Man sitting at desk with his hands on a keyboard and on a mouse. The screen in front of him is an ultra-wide screen which shows a 50-5- split view with a desktop on the left side, whilst the right side shows a game being played on the same monitor.

I never thought about this before, really for a monitor. I’ve heard about them being used as standalone switches, and still think that may be more flexible.

However, if you have one ultra-wide monitor, maybe it would make sense to split that display into two sides, and have a computer working on each side (a bit like having two physical monitors).

The main point of a KVM switch is to improve your productivity by allowing you to use multiple computers with one monitor, mouse, and keyboard.
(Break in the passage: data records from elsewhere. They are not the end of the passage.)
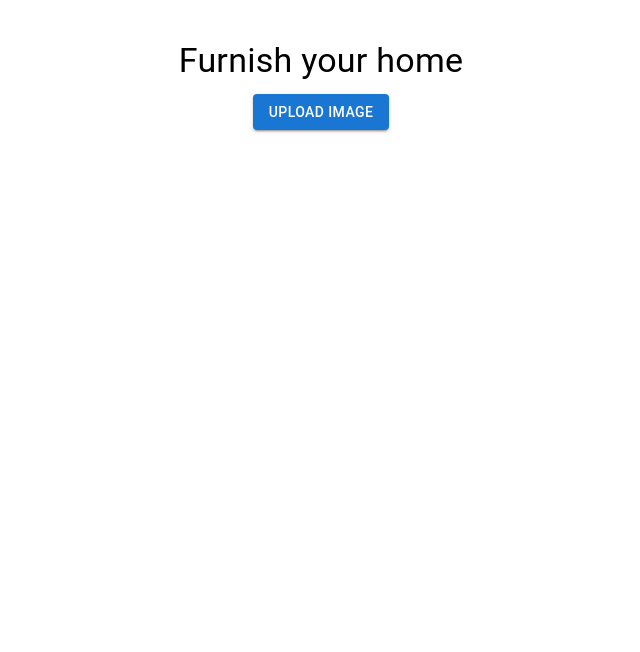
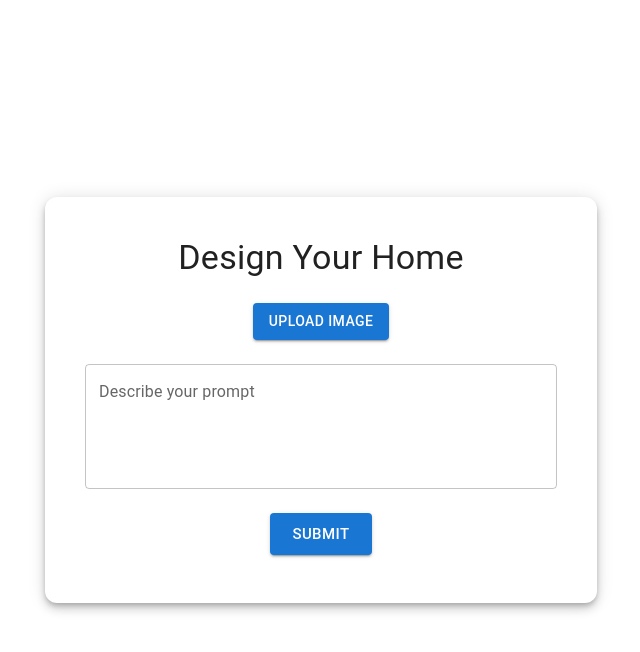
Before and after one commit to shrutivtu/furnishYourHome, a React app in the folder frontend/: page / in a window 1280 px wide. Shown: the top 652 px of the page, without its empty margins (319-959 px from the left). Built offline with nearby package versions, Linux system fonts and the light colour scheme; the HTML template or start-up script is replaced by a standard one.

Commit message:
creating home page

```diff
--- a/frontend/src/App.tsx
+++ b/frontend/src/App.tsx
@@ -1,21 +1,79 @@
-import './App.css';
-import { Button, Typography, Container } from '@mui/material';
+import { useState } from 'react';
+import { Container, Typography, Box, Card, CardContent, Button, TextField } from '@mui/material';
 
+const Home: React.FC = () => {
+  const [image, setImage] = useState<File | null>(null);
+  const [prompt, setPrompt] = useState('');
+  const [preview, setPreview] = useState<string | null>(null);
 
-function App() {
+  const handleImageChange = (e: React.ChangeEvent<HTMLInputElement>) => {
+    const file = e.target.files?.[0] || null;
+    setImage(file);
+    if (file) {
+      const reader = new FileReader();
+      reader.onloadend = () => setPreview(reader.result as string);
+      reader.readAsDataURL(file);
+    } else {
+      setPreview(null);
+    }
+  };
+
+  const handleSubmit = () => {
+    console.log('Image:', image);
+    console.log('Prompt:', prompt);
+    // Handle API call here
+  };
 
   return (
-    <>
-      <Container sx={{ textAlign: 'center', mt: 5 }}>
-      <Typography variant="h4" gutterBottom>
-        Furnish your home
-      </Typography>
-      <Button variant="contained" color="primary">
-        upload image
-      </Button>
+    <Container
+      maxWidth="sm"
+      sx={{ display: 'flex', justifyContent: 'center', alignItems: 'center', minHeight: '100vh' }}
+    >
+      <Card sx={{ width: '100%', p: 3, boxShadow: 6, borderRadius: 3 }}>
+        <CardContent>
+          <Typography variant="h4" mb={3} textAlign="center">
+            Design Your Home
+          </Typography>
+
+          {/* Image Upload */}
+          <Box mb={2} textAlign="center">
+            <Button variant="contained" component="label" sx={{ mb: 1 }}>
+              Upload Image
+              <input type="file" accept="image/*" hidden onChange={handleImageChange} />
+            </Button>
+            {preview && (
+              <Box mt={2}>
+                <img
+                  src={preview}
+                  alt="Preview"
+                  style={{ maxWidth: '100%', maxHeight: 200, borderRadius: 8, objectFit: 'cover' }}
+                />
+              </Box>
+            )}
+          </Box>
+
+          {/* Prompt Input */}
+          <TextField
+            fullWidth
+            label="Describe your prompt"
+            value={prompt}
+            onChange={(e) => setPrompt(e.target.value)}
+            multiline
+            rows={4}
+            variant="outlined"
+            sx={{ mb: 3 }}
+          />
+
+          {/* Submit Button */}
+          <Box textAlign="center">
+            <Button variant="contained" color="primary" size="large" onClick={handleSubmit}>
+              Submit
+            </Button>
+          </Box>
+        </CardContent>
+      </Card>
     </Container>
-    </>
-  )
-}
+  );
+};
 
-export default App
+export default Home;
```
Also changed, not shown: frontend/src/components/ImageUploader.tsx (added, +28 -0 lines), frontend/src/components/PromptInput.tsx (added, +22 -0 lines), frontend/src/components/SubmitButton.tsx (added, +13 -0 lines), frontend/src/pages/Home.tsx (added, +32 -0 lines).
It’s there in the name: KVM stands for “keyboard, video, mouse,” and when a monitor is equipped with a KVM switch, you can easily swap between multiple devices utilizing it.

Where I certainly can use a KVM switch is for the times I just want to connect my Macbook Air, or maybe even my Samsung Dex on my phone, to one of my monitors. The reason is right now when I connect a different device to one of my monitors, the OS recognises the monitor as disconnected, and it rearranges my desktop. If a KVM switch can make that operation a bit slicker and smoother, it could be useful.

I’ll certainly not be rushing out though to go buy a monitor just to get a KVM switch. I’d really only think about this when buying another monitor, and I’d also need to consider whether I’ll just replace one of my three monitors, or buy an expensive ultra-wide monitor with a KVM switch. Really decisions only for a future time, I hope.

I’ve only previously looked at KVM switches for remote management of a computer, but I’m thinking it is time to get to know more about just how KVM switches can be used.